- _Work to be completed_: Please give every entry again, exactly as it reads.

*** Opening of Given information ***

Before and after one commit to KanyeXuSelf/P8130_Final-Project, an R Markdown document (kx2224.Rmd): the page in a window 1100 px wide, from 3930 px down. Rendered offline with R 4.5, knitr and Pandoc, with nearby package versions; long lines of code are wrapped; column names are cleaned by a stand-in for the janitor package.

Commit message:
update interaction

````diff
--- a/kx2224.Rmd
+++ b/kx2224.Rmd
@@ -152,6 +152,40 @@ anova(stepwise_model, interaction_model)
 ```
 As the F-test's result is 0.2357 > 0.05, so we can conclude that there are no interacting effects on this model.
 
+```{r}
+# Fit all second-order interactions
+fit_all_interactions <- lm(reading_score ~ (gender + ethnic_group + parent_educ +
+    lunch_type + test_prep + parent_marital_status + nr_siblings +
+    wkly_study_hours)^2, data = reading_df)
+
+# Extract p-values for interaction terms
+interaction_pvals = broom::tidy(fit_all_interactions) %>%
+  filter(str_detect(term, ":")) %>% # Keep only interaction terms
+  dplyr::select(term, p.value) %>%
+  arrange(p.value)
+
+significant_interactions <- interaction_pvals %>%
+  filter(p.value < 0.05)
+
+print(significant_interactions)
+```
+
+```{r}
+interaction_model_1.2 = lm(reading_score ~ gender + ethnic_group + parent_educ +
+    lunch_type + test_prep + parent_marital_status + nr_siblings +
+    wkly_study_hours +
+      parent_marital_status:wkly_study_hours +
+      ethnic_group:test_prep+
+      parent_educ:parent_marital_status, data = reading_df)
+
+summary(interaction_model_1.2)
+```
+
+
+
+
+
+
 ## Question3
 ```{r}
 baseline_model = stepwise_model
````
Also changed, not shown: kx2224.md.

*** Close of Given information ***

- _Response_:
Before and after one commit to KanyeXuSelf/P8130_Final-Project, an R Markdown document (kx2224.Rmd): the page in a window 1100 px wide, from 3930 px down. Rendered offline with R 4.5, knitr and Pandoc, with nearby package versions; long lines of code are wrapped; column names are cleaned by a stand-in for the janitor package.

Commit message:
update interaction

````diff
--- a/kx2224.Rmd
+++ b/kx2224.Rmd
@@ -152,6 +152,40 @@ anova(stepwise_model, interaction_model)
 ```
 As the F-test's result is 0.2357 > 0.05, so we can conclude that there are no interacting effects on this model.
 
+```{r}
+# Fit all second-order interactions
+fit_all_interactions <- lm(reading_score ~ (gender + ethnic_group + parent_educ +
+    lunch_type + test_prep + parent_marital_status + nr_siblings +
+    wkly_study_hours)^2, data = reading_df)
+
+# Extract p-values for interaction terms
+interaction_pvals = broom::tidy(fit_all_interactions) %>%
+  filter(str_detect(term, ":")) %>% # Keep only interaction terms
+  dplyr::select(term, p.value) %>%
+  arrange(p.value)
+
+significant_interactions <- interaction_pvals %>%
+  filter(p.value < 0.05)
+
+print(significant_interactions)
+```
+
+```{r}
+interaction_model_1.2 = lm(reading_score ~ gender + ethnic_group + parent_educ +
+    lunch_type + test_prep + parent_marital_status + nr_siblings +
+    wkly_study_hours +
+      parent_marital_status:wkly_study_hours +
+      ethnic_group:test_prep+
+      parent_educ:parent_marital_status, data = reading_df)
+
+summary(interaction_model_1.2)
+```
+
+
+
+
+
+
 ## Question3
 ```{r}
 baseline_model = stepwise_model
````
Also changed, not shown: kx2224.md.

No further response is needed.